This is ugly, ugly stuff. Notice no substantiation of any of this is provided in the ad. And although there are some minor discrepancies in the military record - the kind of discrepancies that often emerge in accounts of incidents in wartime - the bulk of the record and the accounts of almost all the men who actually served in the same boat as John Kerry debunk all the claims of the ad. Many of the statements read as if they depict a man who abandoned his comrades, when in fact, he saved at least one life. Many of them use the loaded term "lie" when, of course, the official accounts of Kerry's medals were not written by Kerry but by his superiors. And in the past, many of the men making these very statements had spoken glowingly of Kerry's service. The only real, live "gotcha" in this controversy is that Kerry claimed at one point that he had been in Cambodia at Christmas. He almost certainly wasn't. That's it.
Will it work? Yes, it could. The polls last week showed a sudden tilt in the president's direction. It's small - but the L.A. Times poll showed a Bush lead for the first time this year. Gallup showed a small Bush lead as well. In the polling internals, Bush soared against Kerry on his capacity to be an effective "commander-in-chief" and ability to lead. Veterans shifted measurably toward Bush, who never went to war. Kerry did all he could to rebut the charges and shame the president, but he was helpless under fire.

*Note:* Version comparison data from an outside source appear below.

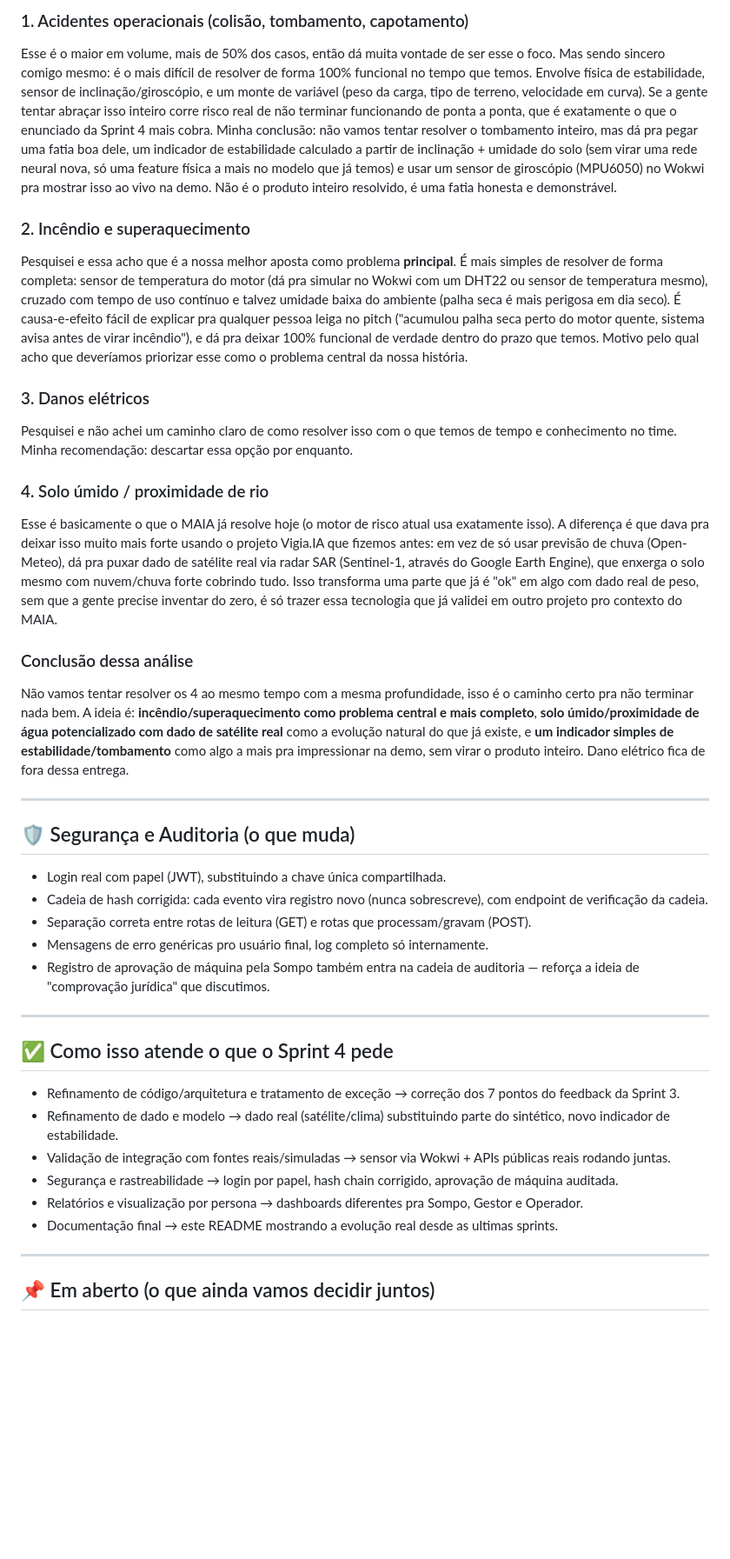
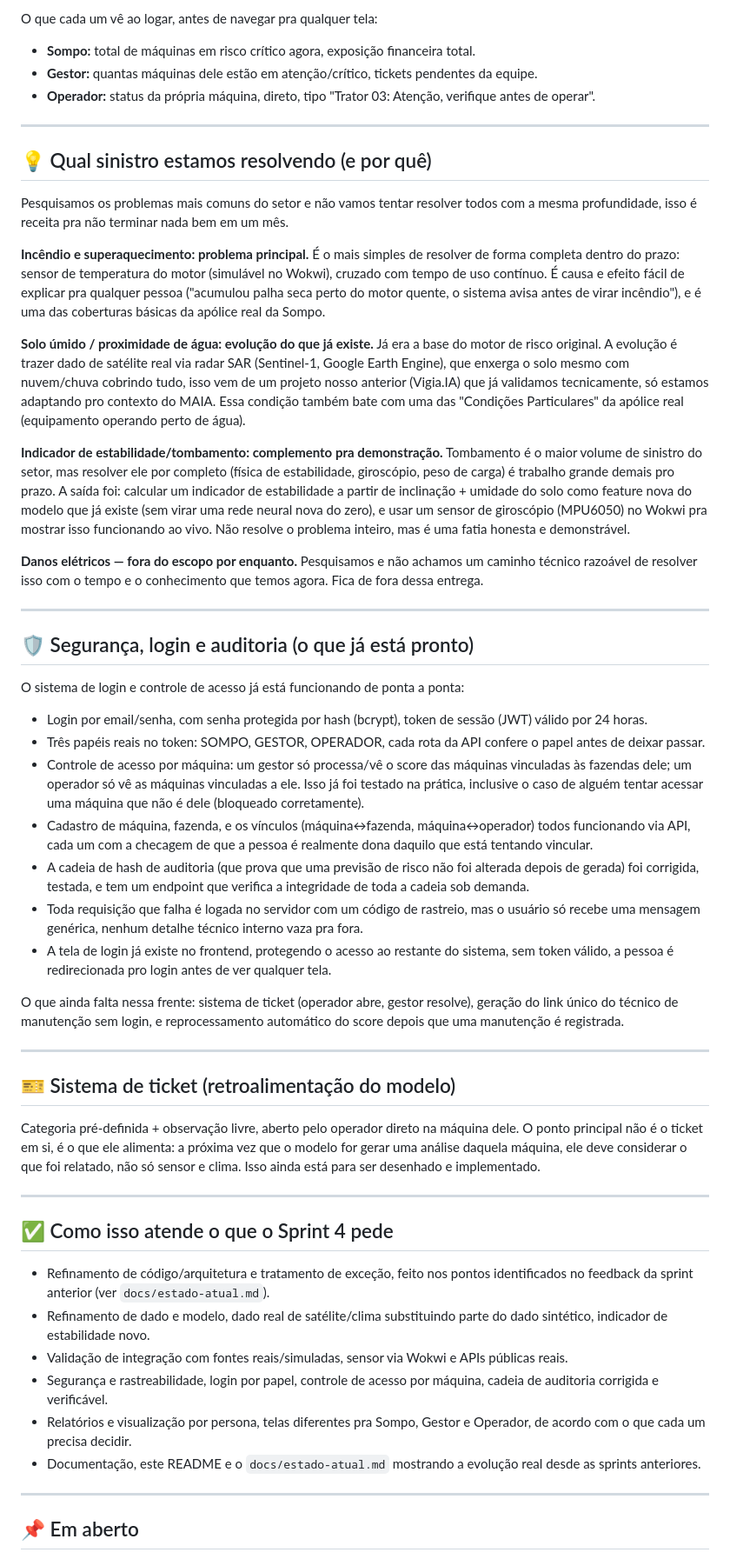
Before and after one commit to renansouz/maia-intelligence-NEXT, a Markdown page: README.md, the part around one of its changes. Shown at 87% size. GitHub-like rendering; blank space fills up the shorter version.

```diff
--- a/README.md
+++ b/README.md
@@ -92,46 +92,57 @@ A pergunta mais importante do projeto inteiro é: **qual sinistro a gente realme
 
-### 1. Acidentes operacionais (colisão, tombamento, capotamento)
-
-Esse é o maior em volume, mais de 50% dos casos, então dá muita vontade de ser esse o foco. Mas sendo sincero comigo mesmo: é o mais difícil de resolver de forma 100% funcional no tempo que temos. Envolve física de estabilidade, sensor de inclinação/giroscópio, e um monte de variável (peso da carga, tipo de terreno, velocidade em curva). Se a gente tentar abraçar isso inteiro corre risco real de não terminar funcionando de ponta a ponta, que é exatamente o que o enunciado da Sprint 4 mais cobra. Minha conclusão: não vamos tentar resolver o tombamento inteiro, mas dá pra pegar uma fatia boa dele, um indicador de estabilidade calculado a partir de inclinação + umidade do solo (sem virar uma rede neural nova, só uma feature física a mais no modelo que já temos) e usar um sensor de giroscópio (MPU6050) no Wokwi pra mostrar isso ao vivo na demo. Não é o produto inteiro resolvido, é uma fatia honesta e demonstrável.
-
-### 2. Incêndio e superaquecimento
-
-Pesquisei e essa acho que é a nossa melhor aposta como problema **principal**. É mais simples de resolver de forma completa: sensor de temperatura do motor (dá pra simular no Wokwi com um DHT22 ou sensor de temperatura mesmo), cruzado com tempo de uso contínuo e talvez umidade baixa do ambiente (palha seca é mais perigosa em dia seco). É causa-e-efeito fácil de explicar pra qualquer pessoa leiga no pitch ("acumulou palha seca perto do motor quente, sistema avisa antes de virar incêndio"), e dá pra deixar 100% funcional de verdade dentro do prazo que temos. Motivo pelo qual acho que deveríamos priorizar esse como o problema central da nossa história.
-
-### 3. Danos elétricos
-
-Pesquisei e não achei um caminho claro de como resolver isso com o que temos de tempo e conhecimento no time. Minha recomendação: descartar essa opção por enquanto.
-
-### 4. Solo úmido / proximidade de rio
-
-Esse é basicamente o que o MAIA já resolve hoje (o motor de risco atual usa exatamente isso). A diferença é que dava pra deixar isso muito mais forte usando o projeto Vigia.IA que fizemos antes: em vez de só usar previsão de chuva (Open-Meteo), dá pra puxar dado de satélite real via radar SAR (Sentinel-1, através do Google Earth Engine), que enxerga o solo mesmo com nuvem/chuva forte cobrindo tudo. Isso transforma uma parte que já é "ok" em algo com dado real de peso, sem que a gente precise inventar do zero, é só trazer essa tecnologia que já validei em outro projeto pro contexto do MAIA.
-
-### Conclusão dessa análise
-
-Não vamos tentar resolver os 4 ao mesmo tempo com a mesma profundidade, isso é o caminho certo pra não terminar nada bem. A ideia é: **incêndio/superaquecimento como problema central e mais completo**, **solo úmido/proximidade de água potencializado com dado de satélite real** como a evolução natural do que já existe, e **um indicador simples de estabilidade/tombamento** como algo a mais pra impressionar na demo, sem virar o produto inteiro. Dano elétrico fica de fora dessa entrega.
+O que cada um vê ao logar, antes de navegar pra qualquer tela:
+- **Sompo:** total de máquinas em risco crítico agora, exposição financeira total.
+- **Gestor:** quantas máquinas dele estão em atenção/crítico, tickets pendentes da equipe.
+- **Operador:** status da própria máquina, direto, tipo "Trator 03: Atenção, verifique antes de operar".
 
 ---
 
-## 🛡️ Segurança e Auditoria (o que muda)
+## 💡 Qual sinistro estamos resolvendo (e por quê)
 
-- Login real com papel (JWT), substituindo a chave única compartilhada.
-- Cadeia de hash corrigida: cada evento vira registro novo (nunca sobrescreve), com endpoint de verificação da cadeia.
-- Separação correta entre rotas de leitura (GET) e rotas que processam/gravam (POST).
-- Mensagens de erro genéricas pro usuário final, log completo só internamente.
-- Registro de aprovação de máquina pela Sompo também entra na cadeia de auditoria — reforça a ideia de "comprovação jurídica" que discutimos.
+Pesquisamos os problemas mais comuns do setor e não vamos tentar resolver todos com a mesma profundidade, isso é receita pra não terminar nada bem em um mês.
+
+**Incêndio e superaquecimento: problema principal.** É o mais simples de resolver de forma completa dentro do prazo: sensor de temperatura do motor (simulável no Wokwi), cruzado com tempo de uso contínuo. É causa e efeito fácil de explicar pra qualquer pessoa ("acumulou palha seca perto do motor quente, o sistema avisa antes de virar incêndio"), e é uma das coberturas básicas da apólice real da Sompo.
+
+**Solo úmido / proximidade de água: evolução do que já existe.** Já era a base do motor de risco original. A evolução é trazer dado de satélite real via radar SAR (Sentinel-1, Google Earth Engine), que enxerga o solo mesmo com nuvem/chuva cobrindo tudo, isso vem de um projeto nosso anterior (Vigia.IA) que já validamos tecnicamente, só estamos adaptando pro contexto do MAIA. Essa condição também bate com uma das "Condições Particulares" da apólice real (equipamento operando perto de água).
+
+**Indicador de estabilidade/tombamento: complemento pra demonstração.** Tombamento é o maior volume de sinistro do setor, mas resolver ele por completo (física de estabilidade, giroscópio, peso de carga) é trabalho grande demais pro prazo. A saída foi: calcular um indicador de estabilidade a partir de inclinação + umidade do solo como feature nova do modelo que já existe (sem virar uma rede neural nova do zero), e usar um sensor de giroscópio (MPU6050) no Wokwi pra mostrar isso funcionando ao vivo. Não resolve o problema inteiro, mas é uma fatia honesta e demonstrável.
+
+**Danos elétricos — fora do escopo por enquanto.** Pesquisamos e não achamos um caminho técnico razoável de resolver isso com o tempo e o conhecimento que temos agora. Fica de fora dessa entrega.
+
+---
+
+## 🛡️ Segurança, login e auditoria (o que já está pronto)
+
+O sistema de login e controle de acesso já está funcionando de ponta a ponta:
+
+- Login por email/senha, com senha protegida por hash (bcrypt), token de sessão (JWT) válido por 24 horas.
+- Três papéis reais no token: SOMPO, GESTOR, OPERADOR, cada rota da API confere o papel antes de deixar passar.
+- Controle de acesso por máquina: um gestor só processa/vê o score das máquinas vinculadas às fazendas dele; um operador só vê as máquinas vinculadas a ele. Isso já foi testado na prática, inclusive o caso de alguém tentar acessar uma máquina que não é dele (bloqueado corretamente).
+- Cadastro de máquina, fazenda, e os vínculos (máquina↔fazenda, máquina↔operador) todos funcionando via API, cada um com a checagem de que a pessoa é realmente dona daquilo que está tentando vincular.
+- A cadeia de hash de auditoria (que prova que uma previsão de risco não foi alterada depois de gerada) foi corrigida, testada, e tem um endpoint que verifica a integridade de toda a cadeia sob demanda.
+- Toda requisição que falha é logada no servidor com um código de rastreio, mas o usuário só recebe uma mensagem genérica, nenhum detalhe técnico interno vaza pra fora.
+- A tela de login já existe no frontend, protegendo o acesso ao restante do sistema, sem token válido, a pessoa é redirecionada pro login antes de ver qualquer tela.
+
+O que ainda falta nessa frente: sistema de ticket (operador abre, gestor resolve), geração do link único do técnico de manutenção sem login, e reprocessamento automático do score depois que uma manutenção é registrada.
+
+---
+
+## 🎫 Sistema de ticket (retroalimentação do modelo)
+
+Categoria pré-definida + observação livre, aberto pelo operador direto na máquina dele. O ponto principal não é o ticket em si, é o que ele alimenta: a próxima vez que o modelo for gerar uma análise daquela máquina, ele deve considerar o que foi relatado, não só sensor e clima. Isso ainda está para ser desenhado e implementado.
 
 ---
 
 ## ✅ Como isso atende o que o Sprint 4 pede
 
-- Refinamento de código/arquitetura e tratamento de exceção → correção dos 7 pontos do feedback da Sprint 3.
-- Refinamento de dado e modelo → dado real (satélite/clima) substituindo parte do sintético, novo indicador de estabilidade.
-- Validação de integração com fontes reais/simuladas → sensor via Wokwi + APIs públicas reais rodando juntas.
-- Segurança e rastreabilidade → login por papel, hash chain corrigido, aprovação de máquina auditada.
-- Relatórios e visualização por persona → dashboards diferentes pra Sompo, Gestor e Operador.
-- Documentação final → este README mostrando a evolução real desde as ultimas sprints.
+- Refinamento de código/arquitetura e tratamento de exceção, feito nos pontos identificados no feedback da sprint anterior (ver `docs/estado-atual.md`).
+- Refinamento de dado e modelo, dado real de satélite/clima substituindo parte do dado sintético, indicador de estabilidade novo.
+- Validação de integração com fontes reais/simuladas, sensor via Wokwi e APIs públicas reais.
+- Segurança e rastreabilidade, login por papel, controle de acesso por máquina, cadeia de auditoria corrigida e verificável.
+- Relatórios e visualização por persona, telas diferentes pra Sompo, Gestor e Operador, de acordo com o que cada um precisa decidir.
+- Documentação, este README e o `docs/estado-atual.md` mostrando a evolução real desde as sprints anteriores.
 
 ---
 
-## 📌 Em aberto (o que ainda vamos decidir juntos)
+## 📌 Em aberto
 
```
Also changed, not shown: other parts of README.md (+141 -102 lines).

John McCain called on Bush to disown the smear campaign. But why should he? When the polls show that on almost every issue, Kerry has a lead, and that the undecideds are leaning against the incumbent, you have to bring down the challenger. Almost all Bush's ads this year have either been gauzy feel-good ads or brutal attacks on Kerry. In fact, the only thing keeping the Bush campaign alive is the systematic attempt to demolish Kerry.
Bush is smart enough to know that this can backfire. And so next week, in a classic maneuver, he will present a moderate convention that will have "compassion" at its center. He will trot out all the social moderates, including McCain and Giuliani and Schwarzenegger. He will remind voters of 9/11 and the continuing war. And he will be in a far stronger position to do so having slimed his opponent beforehand. Call this strategy: smear and pivot. Get your low-life buddies to trash your rival and then appear above it all at your own convention. It worked for Papa Bush against Dukakis in 1988. It worked for W against Richards and McCain. It could work again against Kerry. But this time, of course, the opposition knows what this strategy is and might very well respond in kind. Everything is now "on the table," one Kerry adviser warned last week. Bush's past sex life? Drug use? Some other nasty smear? Mud-wrestling was never this sleazy. And it's still only August.
© 2004 Andrew Sullivan